It is not uncommon for people taking PEPSE to get side effects. These will stop once the course of drugs has been completed but for some people they can make sticking with PEPSE difficult. Headaches, tiredness, feeling sick and diarrhoea are common side effects.

If you are finding the treatment difficult, speak to the clinic that gave it to you; they can give you medication to help with side effects. Because of side effects some people need to take time off work or study while they are on PEPSE. Also, as recreational drugs can have dangerous interactions with HIV medication, it’s advisable to not use them while taking PEPSE.

To ensure that the PEPSE drugs have not had any negative impact on your body, you will need blood tests within two weeks of starting the treatment and at the end of the course. To be sure that no HIV infection has taken place, three months after the course of PEPSE drugs has been completed an HIV test is carried out. If you decide not to take PEPSE, an HIV test is recommended anyway, along with a check up for sexually transmitted infections.

Patients are advised not to have unprotected sex until their final HIV result is known to be negative.


PEPSE is an emergency measure to be used as a last resort, eg, if a condom breaks or you have a ‘slip up’ from your usual safer sex routine. PEPSE is a combination of powerful drugs and can be hard to get hold of, so it is no substitute for condoms, but it’s important to know about in case one day you or someone you’ve had sex with needs it.

PEPSE is not guaranteed to always work but has a high success rate. It is free of charge but can only be prescribed by doctors and if certain criteria are met.

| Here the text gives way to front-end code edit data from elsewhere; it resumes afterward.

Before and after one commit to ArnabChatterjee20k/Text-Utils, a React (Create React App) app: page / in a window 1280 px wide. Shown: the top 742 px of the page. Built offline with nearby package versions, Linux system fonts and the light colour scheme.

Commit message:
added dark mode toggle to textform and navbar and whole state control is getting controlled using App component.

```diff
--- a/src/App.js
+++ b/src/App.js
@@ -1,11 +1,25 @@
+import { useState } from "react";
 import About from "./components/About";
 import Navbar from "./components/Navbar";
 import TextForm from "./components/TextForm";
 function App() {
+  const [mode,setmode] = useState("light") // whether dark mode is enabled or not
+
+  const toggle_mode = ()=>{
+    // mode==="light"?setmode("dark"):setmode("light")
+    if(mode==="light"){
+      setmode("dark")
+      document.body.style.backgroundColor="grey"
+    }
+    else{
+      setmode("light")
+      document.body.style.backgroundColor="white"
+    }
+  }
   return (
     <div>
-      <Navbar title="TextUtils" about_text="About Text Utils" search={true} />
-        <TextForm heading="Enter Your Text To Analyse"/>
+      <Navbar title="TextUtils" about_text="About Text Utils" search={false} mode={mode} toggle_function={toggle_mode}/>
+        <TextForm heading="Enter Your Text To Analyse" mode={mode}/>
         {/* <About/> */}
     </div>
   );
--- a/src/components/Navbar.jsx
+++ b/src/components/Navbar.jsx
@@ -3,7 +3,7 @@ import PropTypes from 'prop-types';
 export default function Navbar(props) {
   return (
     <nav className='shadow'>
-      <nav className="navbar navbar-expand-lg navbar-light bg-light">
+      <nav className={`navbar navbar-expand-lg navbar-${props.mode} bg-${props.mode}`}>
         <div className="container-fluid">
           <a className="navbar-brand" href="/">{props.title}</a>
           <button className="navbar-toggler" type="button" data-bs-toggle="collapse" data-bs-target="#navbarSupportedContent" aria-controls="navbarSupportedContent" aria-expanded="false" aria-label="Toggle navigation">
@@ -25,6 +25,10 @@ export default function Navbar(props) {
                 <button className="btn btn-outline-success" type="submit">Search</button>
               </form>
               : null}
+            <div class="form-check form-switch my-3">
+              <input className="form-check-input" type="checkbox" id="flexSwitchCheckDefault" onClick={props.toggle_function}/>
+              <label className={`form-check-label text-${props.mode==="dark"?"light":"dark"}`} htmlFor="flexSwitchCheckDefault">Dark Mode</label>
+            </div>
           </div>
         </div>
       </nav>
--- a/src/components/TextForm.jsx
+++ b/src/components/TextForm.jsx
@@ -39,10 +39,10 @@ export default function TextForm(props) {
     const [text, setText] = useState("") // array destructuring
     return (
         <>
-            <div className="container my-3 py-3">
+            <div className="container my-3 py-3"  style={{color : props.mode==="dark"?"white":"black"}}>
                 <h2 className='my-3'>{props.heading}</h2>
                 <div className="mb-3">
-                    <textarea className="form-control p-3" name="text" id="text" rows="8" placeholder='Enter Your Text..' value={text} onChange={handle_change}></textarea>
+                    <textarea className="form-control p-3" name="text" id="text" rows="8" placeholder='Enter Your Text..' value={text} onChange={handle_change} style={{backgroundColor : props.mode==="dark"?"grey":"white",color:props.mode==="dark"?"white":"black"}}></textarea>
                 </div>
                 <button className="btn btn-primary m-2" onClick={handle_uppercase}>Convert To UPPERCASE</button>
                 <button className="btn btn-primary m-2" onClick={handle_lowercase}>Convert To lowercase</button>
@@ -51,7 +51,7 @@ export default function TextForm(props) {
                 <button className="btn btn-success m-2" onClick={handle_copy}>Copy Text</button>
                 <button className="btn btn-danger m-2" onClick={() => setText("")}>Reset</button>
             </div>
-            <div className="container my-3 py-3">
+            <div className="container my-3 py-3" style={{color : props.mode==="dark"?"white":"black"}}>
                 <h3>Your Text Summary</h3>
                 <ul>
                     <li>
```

Sexual health and HIV clinics can provide it, as can Accident & Emergency departments of hospitals. Regular family doctors (GPs) don’t give PEPSE.